** WHAT THE TASK REQUIRES **
Every line of the entries that holds the word "center" is to be copied.

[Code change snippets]
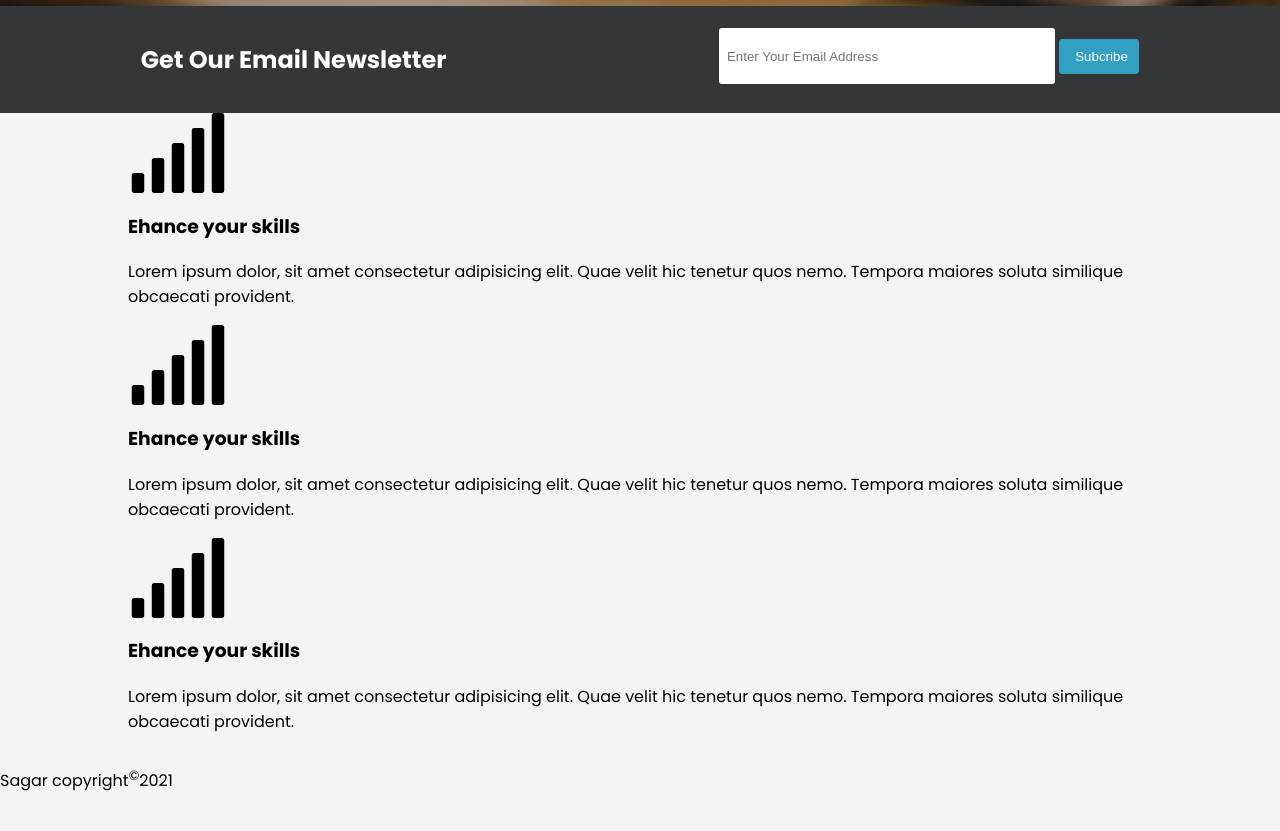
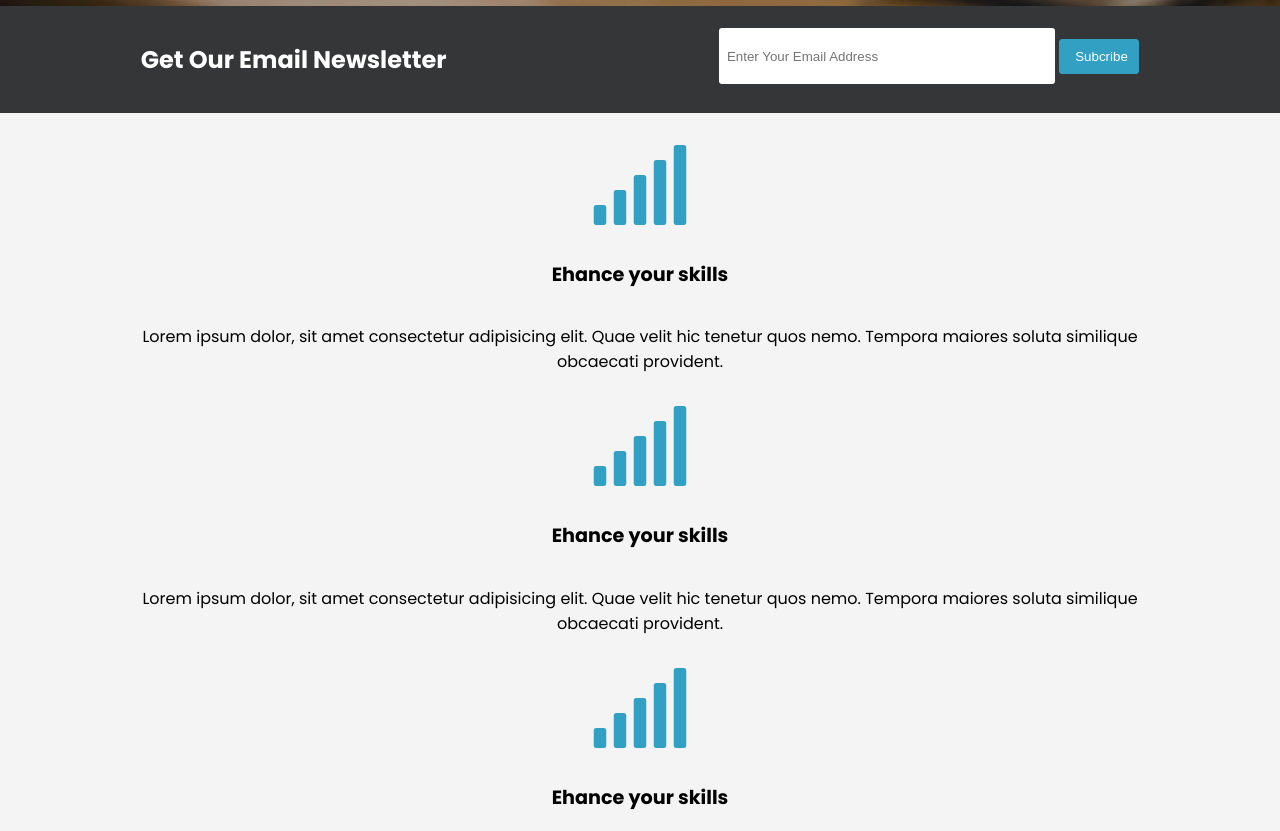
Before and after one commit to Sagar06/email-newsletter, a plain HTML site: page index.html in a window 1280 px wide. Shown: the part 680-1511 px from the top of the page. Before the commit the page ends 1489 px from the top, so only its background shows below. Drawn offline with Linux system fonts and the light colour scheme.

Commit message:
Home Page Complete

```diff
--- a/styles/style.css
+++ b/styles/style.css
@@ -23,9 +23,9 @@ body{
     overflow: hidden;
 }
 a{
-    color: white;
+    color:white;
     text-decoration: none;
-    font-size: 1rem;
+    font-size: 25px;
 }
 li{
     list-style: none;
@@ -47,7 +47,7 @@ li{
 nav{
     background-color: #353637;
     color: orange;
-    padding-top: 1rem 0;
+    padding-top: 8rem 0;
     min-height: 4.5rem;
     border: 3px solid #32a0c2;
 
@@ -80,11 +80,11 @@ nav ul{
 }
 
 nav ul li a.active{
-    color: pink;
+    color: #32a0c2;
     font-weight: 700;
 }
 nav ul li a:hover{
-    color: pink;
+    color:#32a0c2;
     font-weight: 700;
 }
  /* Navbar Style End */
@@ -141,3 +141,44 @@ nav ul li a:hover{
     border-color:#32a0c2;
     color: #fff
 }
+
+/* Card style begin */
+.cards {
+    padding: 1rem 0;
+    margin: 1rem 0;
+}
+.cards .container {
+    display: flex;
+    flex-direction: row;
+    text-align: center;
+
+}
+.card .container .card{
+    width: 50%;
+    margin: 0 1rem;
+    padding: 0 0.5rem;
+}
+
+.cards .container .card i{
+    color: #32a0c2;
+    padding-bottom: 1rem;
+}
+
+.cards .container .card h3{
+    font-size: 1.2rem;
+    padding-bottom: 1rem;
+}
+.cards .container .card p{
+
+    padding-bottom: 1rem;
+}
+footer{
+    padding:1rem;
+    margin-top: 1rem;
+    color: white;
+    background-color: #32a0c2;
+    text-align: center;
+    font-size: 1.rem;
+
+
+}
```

...

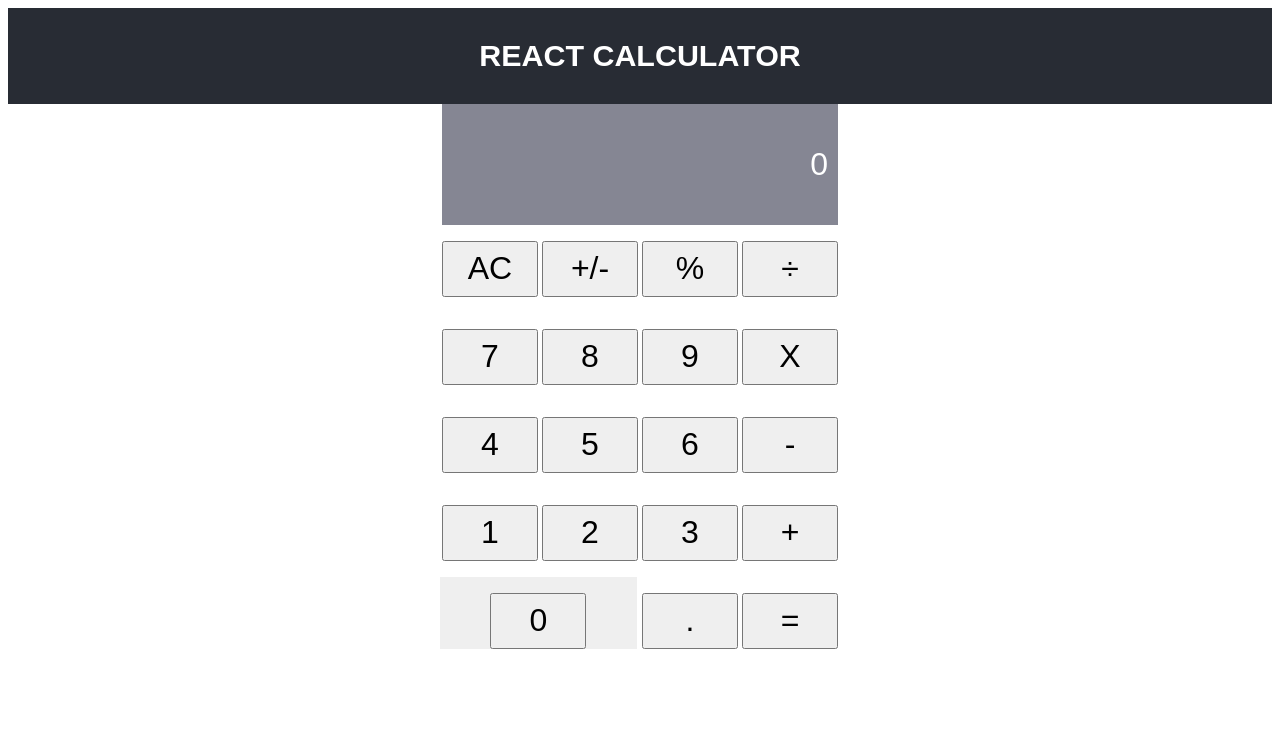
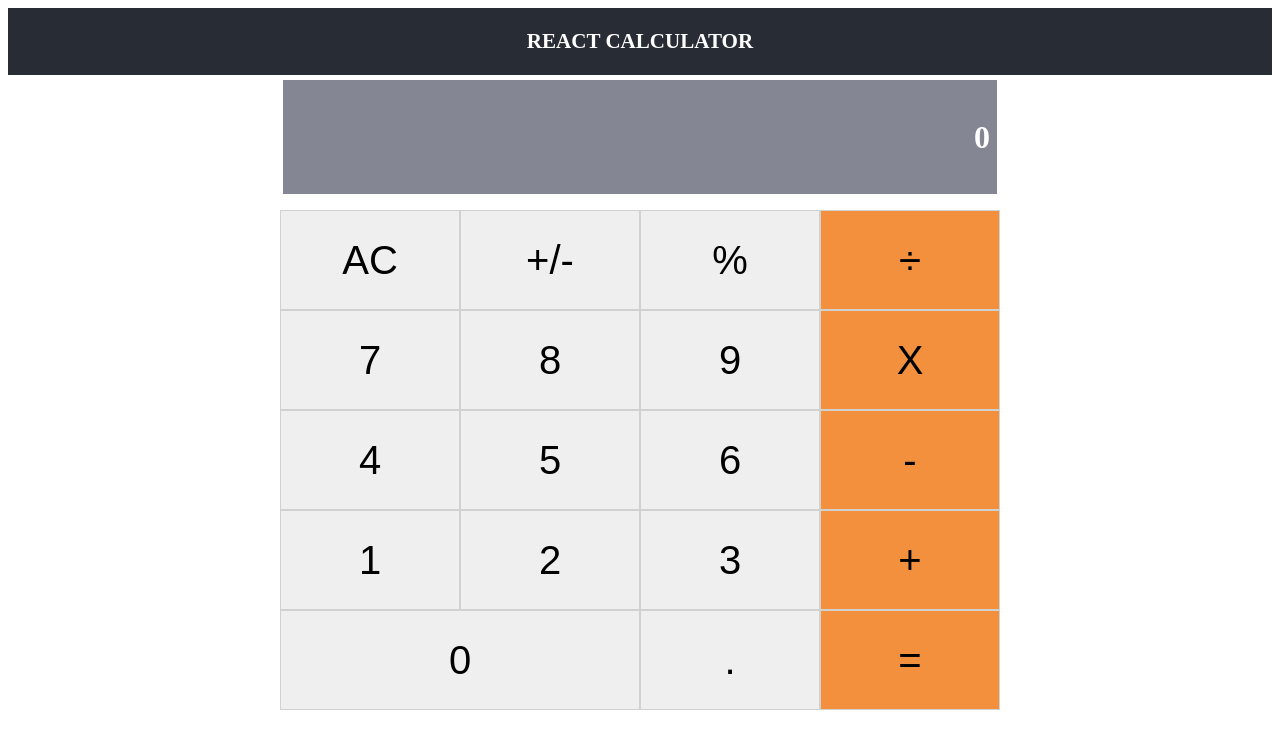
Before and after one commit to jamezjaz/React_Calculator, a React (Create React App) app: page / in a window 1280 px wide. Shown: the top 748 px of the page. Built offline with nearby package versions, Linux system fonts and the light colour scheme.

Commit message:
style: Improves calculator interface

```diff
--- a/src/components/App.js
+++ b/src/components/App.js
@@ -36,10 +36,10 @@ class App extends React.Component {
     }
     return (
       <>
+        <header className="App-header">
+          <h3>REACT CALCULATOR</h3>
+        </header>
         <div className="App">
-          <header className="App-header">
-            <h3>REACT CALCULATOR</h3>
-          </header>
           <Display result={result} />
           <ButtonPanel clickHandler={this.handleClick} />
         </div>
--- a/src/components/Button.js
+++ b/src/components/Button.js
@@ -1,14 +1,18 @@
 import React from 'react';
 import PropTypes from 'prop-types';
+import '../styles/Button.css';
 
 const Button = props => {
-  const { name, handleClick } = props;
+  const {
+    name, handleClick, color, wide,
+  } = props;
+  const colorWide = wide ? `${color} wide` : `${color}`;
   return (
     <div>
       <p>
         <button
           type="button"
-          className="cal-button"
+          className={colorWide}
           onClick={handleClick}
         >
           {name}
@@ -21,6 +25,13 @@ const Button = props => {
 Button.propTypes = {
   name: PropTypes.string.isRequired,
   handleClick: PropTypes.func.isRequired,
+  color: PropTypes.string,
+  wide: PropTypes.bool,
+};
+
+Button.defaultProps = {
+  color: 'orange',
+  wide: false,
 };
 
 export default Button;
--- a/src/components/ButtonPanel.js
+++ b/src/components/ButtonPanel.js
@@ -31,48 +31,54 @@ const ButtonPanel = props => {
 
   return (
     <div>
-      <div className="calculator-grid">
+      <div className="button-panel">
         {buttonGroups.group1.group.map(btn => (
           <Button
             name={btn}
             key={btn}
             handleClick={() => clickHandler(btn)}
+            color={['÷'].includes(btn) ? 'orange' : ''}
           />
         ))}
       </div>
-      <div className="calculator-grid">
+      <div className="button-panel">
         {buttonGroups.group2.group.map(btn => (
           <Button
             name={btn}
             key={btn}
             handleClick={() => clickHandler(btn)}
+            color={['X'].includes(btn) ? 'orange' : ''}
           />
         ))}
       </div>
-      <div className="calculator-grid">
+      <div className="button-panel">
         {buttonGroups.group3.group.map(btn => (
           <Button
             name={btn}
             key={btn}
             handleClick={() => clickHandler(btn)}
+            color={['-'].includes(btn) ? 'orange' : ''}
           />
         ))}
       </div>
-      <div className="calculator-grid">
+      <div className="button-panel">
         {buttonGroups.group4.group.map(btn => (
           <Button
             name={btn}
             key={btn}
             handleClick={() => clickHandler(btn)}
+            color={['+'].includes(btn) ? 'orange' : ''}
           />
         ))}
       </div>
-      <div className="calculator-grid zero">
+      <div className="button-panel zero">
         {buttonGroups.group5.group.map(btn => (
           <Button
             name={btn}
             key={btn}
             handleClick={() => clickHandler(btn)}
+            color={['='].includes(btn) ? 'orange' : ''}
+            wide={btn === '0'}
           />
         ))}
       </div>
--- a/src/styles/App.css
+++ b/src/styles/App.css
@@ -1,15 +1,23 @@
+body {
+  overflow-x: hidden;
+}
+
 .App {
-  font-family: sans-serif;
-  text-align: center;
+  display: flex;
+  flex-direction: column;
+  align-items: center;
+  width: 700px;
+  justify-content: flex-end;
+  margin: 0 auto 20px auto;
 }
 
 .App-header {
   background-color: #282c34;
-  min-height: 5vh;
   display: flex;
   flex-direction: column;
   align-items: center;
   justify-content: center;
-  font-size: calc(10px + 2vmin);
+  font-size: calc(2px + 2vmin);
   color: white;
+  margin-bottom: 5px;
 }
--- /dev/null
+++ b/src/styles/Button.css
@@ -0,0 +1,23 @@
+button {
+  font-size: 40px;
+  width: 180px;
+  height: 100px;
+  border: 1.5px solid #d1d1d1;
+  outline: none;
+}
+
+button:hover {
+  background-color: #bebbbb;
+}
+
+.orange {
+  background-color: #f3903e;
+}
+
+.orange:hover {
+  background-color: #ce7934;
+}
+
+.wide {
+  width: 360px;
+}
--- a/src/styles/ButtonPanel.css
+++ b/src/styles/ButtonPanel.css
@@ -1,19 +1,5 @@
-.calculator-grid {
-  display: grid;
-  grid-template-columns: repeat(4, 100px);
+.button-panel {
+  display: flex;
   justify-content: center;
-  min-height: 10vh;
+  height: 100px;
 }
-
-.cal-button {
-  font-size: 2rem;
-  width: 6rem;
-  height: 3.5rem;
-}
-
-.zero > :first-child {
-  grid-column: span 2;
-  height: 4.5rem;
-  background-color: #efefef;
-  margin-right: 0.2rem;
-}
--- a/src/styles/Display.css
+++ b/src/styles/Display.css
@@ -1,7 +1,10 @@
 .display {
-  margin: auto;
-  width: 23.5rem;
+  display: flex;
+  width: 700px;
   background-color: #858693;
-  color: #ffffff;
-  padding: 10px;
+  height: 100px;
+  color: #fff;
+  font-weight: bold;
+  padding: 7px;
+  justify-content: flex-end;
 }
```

** RESPONSE TO THIS EXERCISE **
+    text-align: center;
+    text-align: center;
-  text-align: center;
+  align-items: center;
   align-items: center;
   justify-content: center;
   justify-content: center;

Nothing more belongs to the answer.